▶ Problem
Only the number should be given: how many lines below contain "dimen".

▶ Recorded information
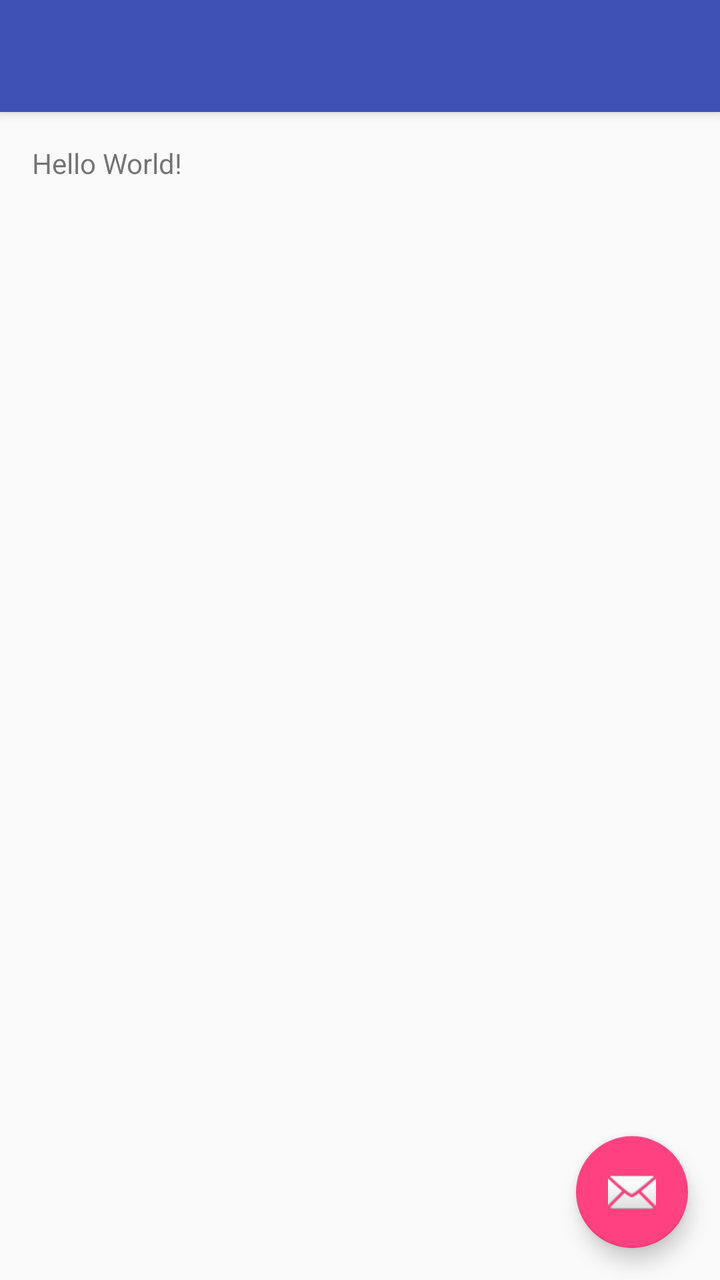
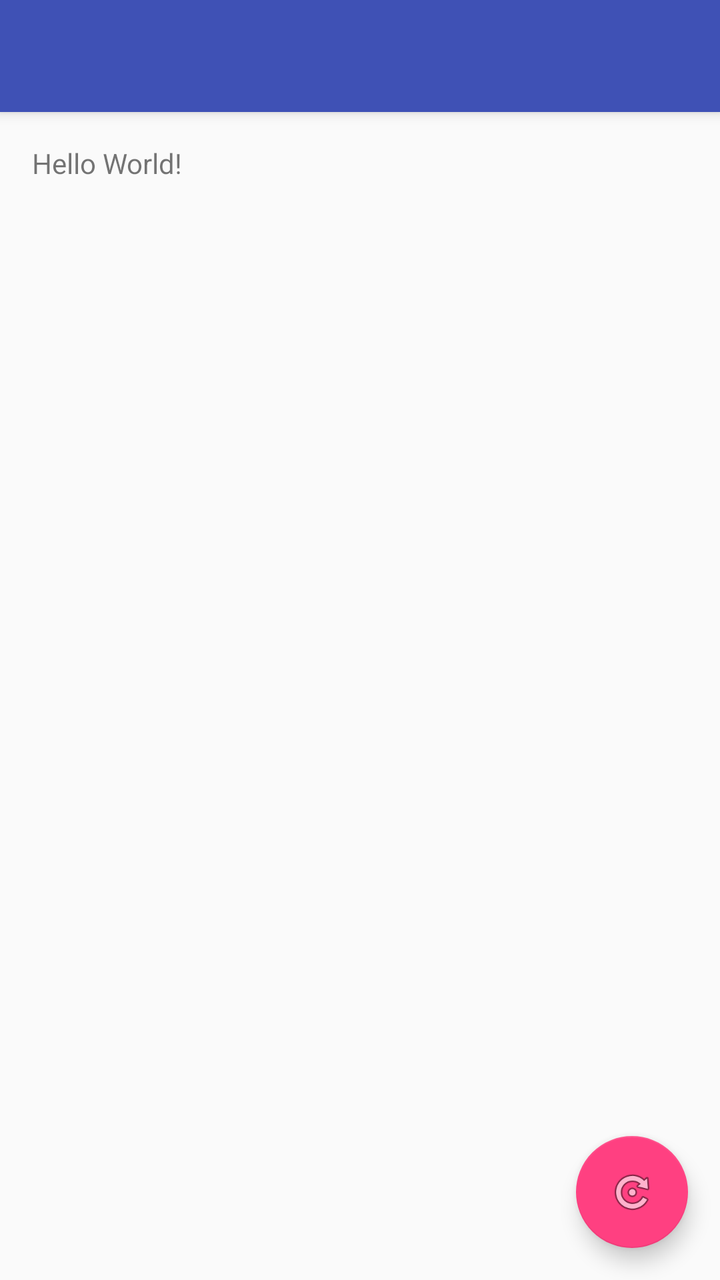

Before-and-after screenshots of an Android layout around one commit, followed by the original layout XML and the change that was made.
<!-- AndroidManifest.xml: activity theme AppTheme.NoActionBar -->
<!-- res/layout/activity_main.xml -->
<?xml version="1.0" encoding="utf-8"?>
<android.support.design.widget.CoordinatorLayout xmlns:android="http://schemas.android.com/apk/res/android"
    xmlns:app="http://schemas.android.com/apk/res-auto"
    xmlns:tools="http://schemas.android.com/tools"
    android:layout_width="match_parent"
    android:layout_height="match_parent"
    android:fitsSystemWindows="true"
    tools:context="com.github.axet.mover.MainActivity">

    <android.support.design.widget.AppBarLayout
        android:layout_width="match_parent"
        android:layout_height="wrap_content"
        android:theme="@style/AppTheme.AppBarOverlay">

        <android.support.v7.widget.Toolbar
            android:id="@+id/toolbar"
            android:layout_width="match_parent"
            android:layout_height="?attr/actionBarSize"
            android:background="?attr/colorPrimary"
            app:popupTheme="@style/AppTheme.PopupOverlay" />

    </android.support.design.widget.AppBarLayout>

    <include layout="@layout/content_main" />

    <android.support.design.widget.FloatingActionButton
        android:id="@+id/fab"
        android:layout_width="wrap_content"
        android:layout_height="wrap_content"
        android:layout_gravity="bottom|end"
        android:layout_margin="@dimen/fab_margin"
        android:src="@android:drawable/ic_dialog_email" />

</android.support.design.widget.CoordinatorLayout>
<!-- res/layout/content_main.xml (included above) -->
<?xml version="1.0" encoding="utf-8"?>
<RelativeLayout xmlns:android="http://schemas.android.com/apk/res/android"
    xmlns:app="http://schemas.android.com/apk/res-auto"
    xmlns:tools="http://schemas.android.com/tools"
    android:layout_width="match_parent"
    android:layout_height="match_parent"
    android:paddingBottom="@dimen/activity_vertical_margin"
    android:paddingLeft="@dimen/activity_horizontal_margin"
    android:paddingRight="@dimen/activity_horizontal_margin"
    android:paddingTop="@dimen/activity_vertical_margin"
    app:layout_behavior="@string/appbar_scrolling_view_behavior"
    tools:context="com.github.axet.mover.MainActivity"
    tools:showIn="@layout/activity_main">

    <TextView
        android:layout_width="wrap_content"
        android:layout_height="wrap_content"
        android:text="Hello World!" />
</RelativeLayout>
<!-- resources referenced by this layout -->
<resources>
  <dimen name="activity_horizontal_margin">16dp</dimen>
  <dimen name="activity_vertical_margin">16dp</dimen>
  <dimen name="fab_margin">16dp</dimen>
  <style name="AppTheme.AppBarOverlay" parent="ThemeOverlay.AppCompat.Dark.ActionBar" />
  <style name="AppTheme.PopupOverlay" parent="ThemeOverlay.AppCompat.Light" />
  <style name="AppTheme.NoActionBar">
          <item name="windowActionBar">false</item>
          <item name="windowNoTitle">true</item>
      </style>
</resources>

<!-- the commit's change to res/layout/activity_main.xml (unified diff, before → after) -->
@@ -29,7 +29,7 @@
         android:layout_height="wrap_content"
         android:layout_gravity="bottom|end"
         android:layout_margin="@dimen/fab_margin"
-        android:src="@android:drawable/ic_dialog_email" />
+        android:src="@android:drawable/ic_menu_rotate" />
 
 </android.support.design.widget.CoordinatorLayout>
 <!-- res/layout/content_main.xml (included above) -->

▶ Answer space
9